The Ontario Northland Railway (ONR) is ready to be a logistical player in the Ring of Fire, if and when an ore haul railroad is required.

Now that Queen’s Park has unveiled a road-building timetable to reach the Far North mineral deposits, Ontario Northland Transportation Commission president-CEO Corina Moore said the North Bay-headquartered Crown railroader has the ability to do the job.

“Ontario Northland remains interested in providing input on how we can provide rail support in the future with regards to the Ring of Fire,” said Moore in an email. She was responding to comments made by Noront Resources president-CEO Alan Coutts, who hinted that the ONR could serve as the exclusive railroader to the Ring.

“When the Ring of Fire chromite market grows to a level requiring rail, Ontario Northland has the experience, technology, and capabilities to safely operate and maintain the rail infrastructure,” replied Moore. Continue Reading →

Battle for Northern Ontario raging 9 months before provincial election – by Robert Benzie (Toronto Star – August 26, 2017)

The next provincial election is more than nine months away, but the battle for Northern Ontario is already raging. Progressive Conservative Leader Patrick Brown, making his 27th trip to the region since taking his party’s helm in May 2015, gathered his caucus in Timmins this week to underscore that “the North matters.”

Liberal Premier Kathleen Wynne spent most of the week visiting remote parts of Northern Ontario, including First Nations, to tout her government’s latest efforts to kick-start the stalled Ring of Fire chromite mining project. NDP Leader Andrea Horwath, whose party holds most of the seats there, has also kept the north on the front-burner in this final summer before the election, which will be June 7.
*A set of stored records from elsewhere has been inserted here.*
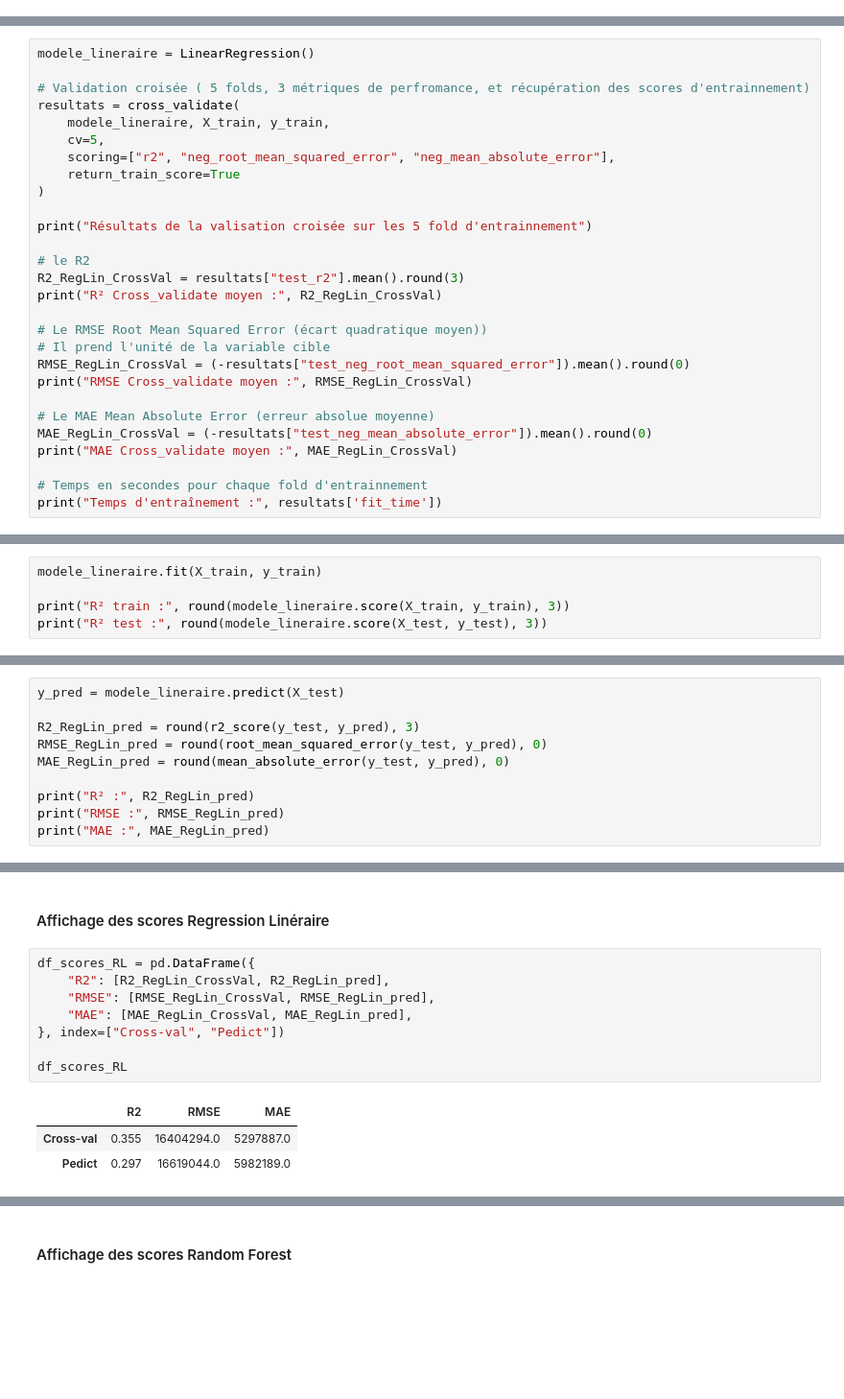
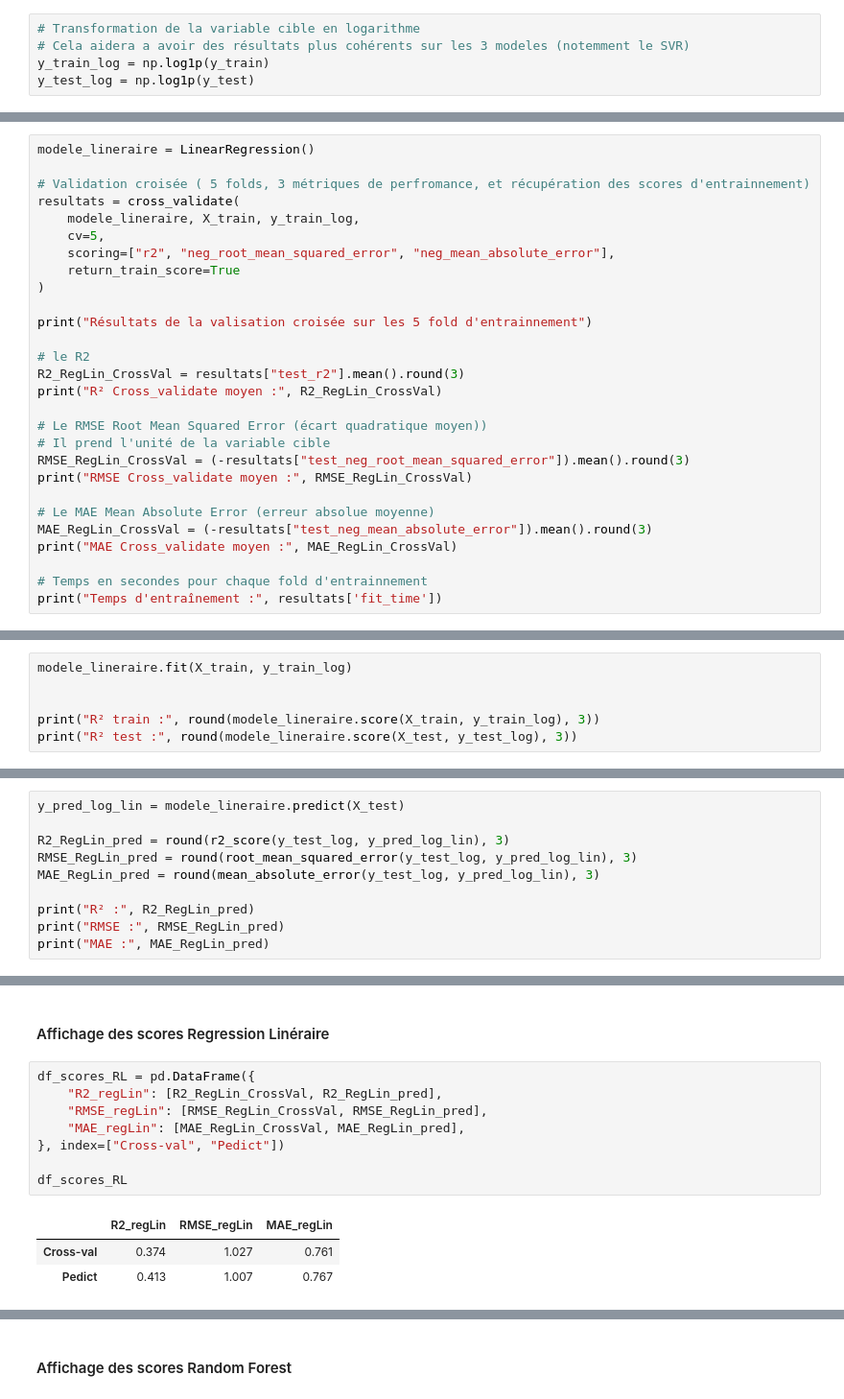
Before and after one commit to DavidRichomme/OC_P3_Anticipez_les_besoins_en_consommation_de_batiments, a Jupyter notebook: P3_modelisation_ML_supervisee.ipynb, the cells around one changed output, grey strips where cells are left out. Shown at 96% size. Drawn from its saved outputs; the diff is of its cells as text; blank space fills up the shorter version.

Commit message:
Comparaison résultats et Optimisation

```diff
--- a/P3_modelisation_ML_supervisee.ipynb
+++ b/P3_modelisation_ML_supervisee.ipynb
@@ -251,3 +231,8 @@ KeyError: "['TotalGHGEmissions', 'NaturalGas(kBtu)', 'SteamUse(kBtu)', 'Electric
+# %%
+# Transformation de la variable cible en logarithme
+# Cela aidera a avoir des résultats plus cohérents sur les 3 modeles (notemment le SVR)
+y_train_log = np.log1p(y_train)
+y_test_log = np.log1p(y_test)
 # %% [markdown]
 Verification que les données sont 'saines'.
 Les 2 lignes doivent donner 0
@@ -293,7 +281,7 @@ modele_lineraire = LinearRegression()
 
 # Validation croisée ( 5 folds, 3 métriques de perfromance, et récupération des scores d'entrainnement)
 resultats = cross_validate(
-    modele_lineraire, X_train, y_train,
+    modele_lineraire, X_train, y_train_log,
     cv=5,
     scoring=["r2", "neg_root_mean_squared_error", "neg_mean_absolute_error"],
     return_train_score=True
@@ -307,11 +295,11 @@ print("R² Cross_validate moyen :", R2_RegLin_CrossVal)
 
 # Le RMSE Root Mean Squared Error (écart quadratique moyen))
 # Il prend l'unité de la variable cible
-RMSE_RegLin_CrossVal = (-resultats["test_neg_root_mean_squared_error"]).mean().round(0)
+RMSE_RegLin_CrossVal = (-resultats["test_neg_root_mean_squared_error"]).mean().round(3)
 print("RMSE Cross_validate moyen :", RMSE_RegLin_CrossVal)
 
 # Le MAE Mean Absolute Error (erreur absolue moyenne)
-MAE_RegLin_CrossVal = (-resultats["test_neg_mean_absolute_error"]).mean().round(0)
+MAE_RegLin_CrossVal = (-resultats["test_neg_mean_absolute_error"]).mean().round(3)
 print("MAE Cross_validate moyen :", MAE_RegLin_CrossVal)
 
 # Temps en secondes pour chaque fold d'entrainnement
@@ -325,6 +317,7 @@ Temps d'entraînement : [0.00348115 0.00187707 0.00132823 0.00094628 0.00091004]
 # %%
-modele_lineraire.fit(X_train, y_train)
+modele_lineraire.fit(X_train, y_train_log)
 
-print("R² train :", round(modele_lineraire.score(X_train, y_train), 3))
-print("R² test :", round(modele_lineraire.score(X_test, y_test), 3))
+
+print("R² train :", round(modele_lineraire.score(X_train, y_train_log), 3))
+print("R² test :", round(modele_lineraire.score(X_test, y_test_log), 3))
 # %% [output]
@@ -333,9 +328,9 @@ R² test : 0.297
 # %%
-y_pred = modele_lineraire.predict(X_test)
+y_pred_log_lin = modele_lineraire.predict(X_test)
 
-R2_RegLin_pred = round(r2_score(y_test, y_pred), 3)
-RMSE_RegLin_pred = round(root_mean_squared_error(y_test, y_pred), 0)
-MAE_RegLin_pred = round(mean_absolute_error(y_test, y_pred), 0)
+R2_RegLin_pred = round(r2_score(y_test_log, y_pred_log_lin), 3)
+RMSE_RegLin_pred = round(root_mean_squared_error(y_test_log, y_pred_log_lin), 3)
+MAE_RegLin_pred = round(mean_absolute_error(y_test_log, y_pred_log_lin), 3)
 
 print("R² :", R2_RegLin_pred)
 print("RMSE :", RMSE_RegLin_pred)
@@ -348,16 +343,16 @@ MAE : 5982189.0
 #### Affichage des scores Regression Linéraire
 # %%
 df_scores_RL = pd.DataFrame({
-    "R2": [R2_RegLin_CrossVal, R2_RegLin_pred],
-    "RMSE": [RMSE_RegLin_CrossVal, RMSE_RegLin_pred],
-    "MAE": [MAE_RegLin_CrossVal, MAE_RegLin_pred],
+    "R2_regLin": [R2_RegLin_CrossVal, R2_RegLin_pred],
+    "RMSE_regLin": [RMSE_RegLin_CrossVal, RMSE_RegLin_pred],
+    "MAE_regLin": [MAE_RegLin_CrossVal, MAE_RegLin_pred],
 }, index=["Cross-val", "Pedict"])
 
 df_scores_RL
 # %% [output]
-|  | R2 | RMSE | MAE |
-| Cross-val | 0.355 | 16404294.0 | 5297887.0 |
-| Pedict | 0.297 | 16619044.0 | 5982189.0 |
+|  | R2_regLin | RMSE_regLin | MAE_regLin |
+| Cross-val | 0.374 | 1.027 | 0.761 |
+| Pedict | 0.413 | 1.007 | 0.767 |
 # %% [markdown]
 Les scores R2 RMSE et MAE sont tous rappochés.
 Ce qui signifie que l'entrainnement et la prédiction sont bien faites pas le modele.
```
Also changed, not shown: parts of 43 cells of this notebook, 1 other file.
“Let’s face it: Northern Ontario has been ignored by the Wynne Liberals for far too long,” Brown, whose party leads the Liberals in most public-opinion surveys, told his caucus mates Friday. “They have left hardworking Northern Ontario families paying more and getting less,” he said, speaking from a podium emblazoned with a sign reading “A Voice for the North.” Continue Reading →